Arguments for tent cities are subtler: They allow residents who want to look for work or go to the doctor a place to store their belongings, and freedom from the stress of trying to find a new safe place to sleep every night. They can give social service providers, who often must search for clients, a central location to work. They offer, if well run, a safer option for women and seniors living outdoors.
“I’m of the opinion that a sheltered place to go might reduce the victimization of some of our more vulnerable unsheltered population,” Voeller said.
And they give police and policymakers more leeway to enforce anti-camping and loitering laws elsewhere in a city. It’s hard for officers to crack down on camping with lasting results when there is nowhere for them to go besides “not here.”
Portland has two legal camps. Dignity Village, in far North Portland, grew out of a protest and into a permanent government-approved city-within-a-city run by and for homeless people.
The Right 2 Dream Too rest area downtown has drawn complaints from some nearby business owners, who say it scares away out-of-town visitors. A developer recently sued the city, saying the nearby homeless camp made it impossible to find investors to convert a former low-rent motel into a youth hostel.

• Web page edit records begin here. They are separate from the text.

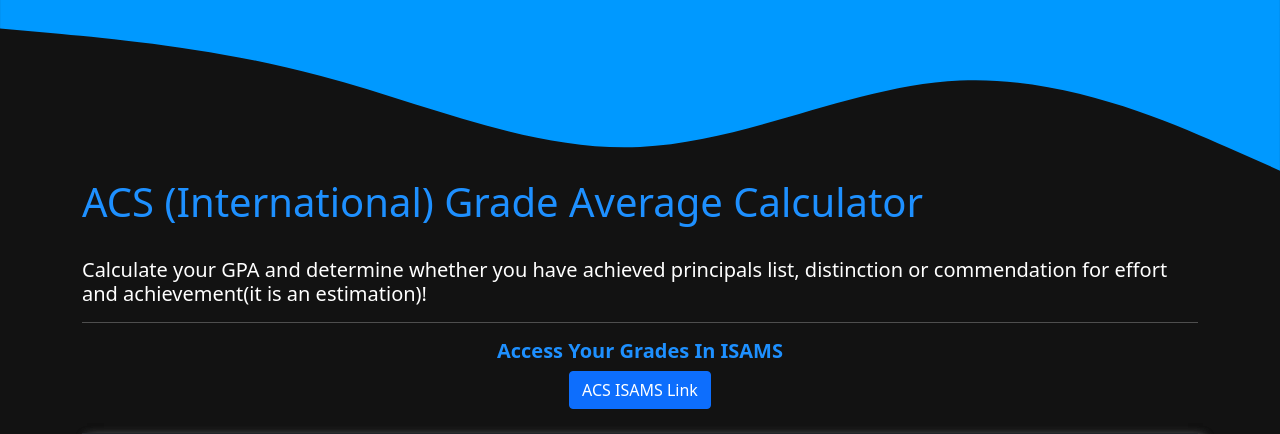
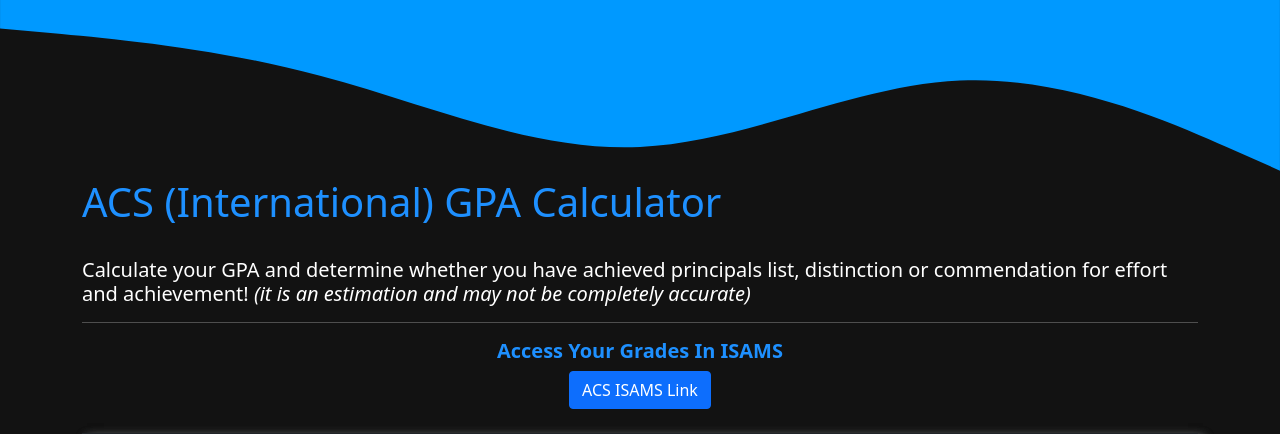
Before and after one commit to EmmanuelQC/acsi-gpa-web, a Flask app: page / in a window 1280 px wide. Shown: the top 434 px of the page. Run offline with Flask 2, Linux system fonts and the light colour scheme.

Commit message:
Update index.html

```diff
--- a/templates/index.html
+++ b/templates/index.html
@@ -10,7 +10,7 @@
     <!-- Bootstrap CSS -->
     <link href="https://cdn.jsdelivr.net/npm/bootstrap@5.0.0-beta2/dist/css/bootstrap.min.css" rel="stylesheet" integrity="sha384-BmbxuPwQa2lc/FVzBcNJ7UAyJxM6wuqIj61tLrc4wSX0szH/Ev+nYRRuWlolflfl" crossorigin="anonymous">
 
-    <title>ACS Calculator</title>
+    <title>GPA Calculator</title>
     <style>
         .results {
             border-radius: 15rem;
@@ -248,13 +248,13 @@
     <svg xmlns="http://www.w3.org/2000/svg" viewBox="0 0 1440 200"><path fill="#0099ff" fill-opacity="1" d="M0,32L60,37.3C120,43,240,53,360,85.3C480,117,600,171,720,165.3C840,160,960,96,1080,90.7C1200,85,1320,139,1380,165.3L1440,192L1440,0L1380,0C1320,0,1200,0,1080,0C960,0,840,0,720,0C600,0,480,0,360,0C240,0,120,0,60,0L0,0Z"></path></svg>
     <div class="container-sm">
         <h1 style="color: dodgerblue">
-            ACS (International) Grade Average Calculator
+            ACS (International) GPA Calculator
         </h1>
 
         <br>
 
         <h5>
-            Calculate your GPA and determine whether you have achieved principals list, distinction or commendation for effort and achievement(it is an estimation)!
+            Calculate your GPA and determine whether you have achieved principals list, distinction or commendation for effort and achievement! <i>(it is an estimation and may not be completely accurate)</i>
         </h5>
 
         <hr>
```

City leaders, after trying to fine the community out of existence, have come to accept its usefulness, if not its location. They’re negotiating with its organizers to move near the southeast end of the new Tilikum Crossing bridge. Right 2 Dream has room for 100 people and routinely turns away 100 or more on winter nights, but the potential new site isn’t big enough to solve that problem.
“Of course we need more legal camps, unless we’re suddenly going to come up with houses for everyone,” said Ibrahim Mubarak, a homeless man who helped found Dignity Village and Right 2 Dream Too. “Look at it this way: You have a two-year waiting list to get housing in this city. If you’re trying to stop doing drugs, get a handle on a mental health problem, stay away from somebody who abused you, two years is a very, very long time. “A lot of bad things can happen in two years.”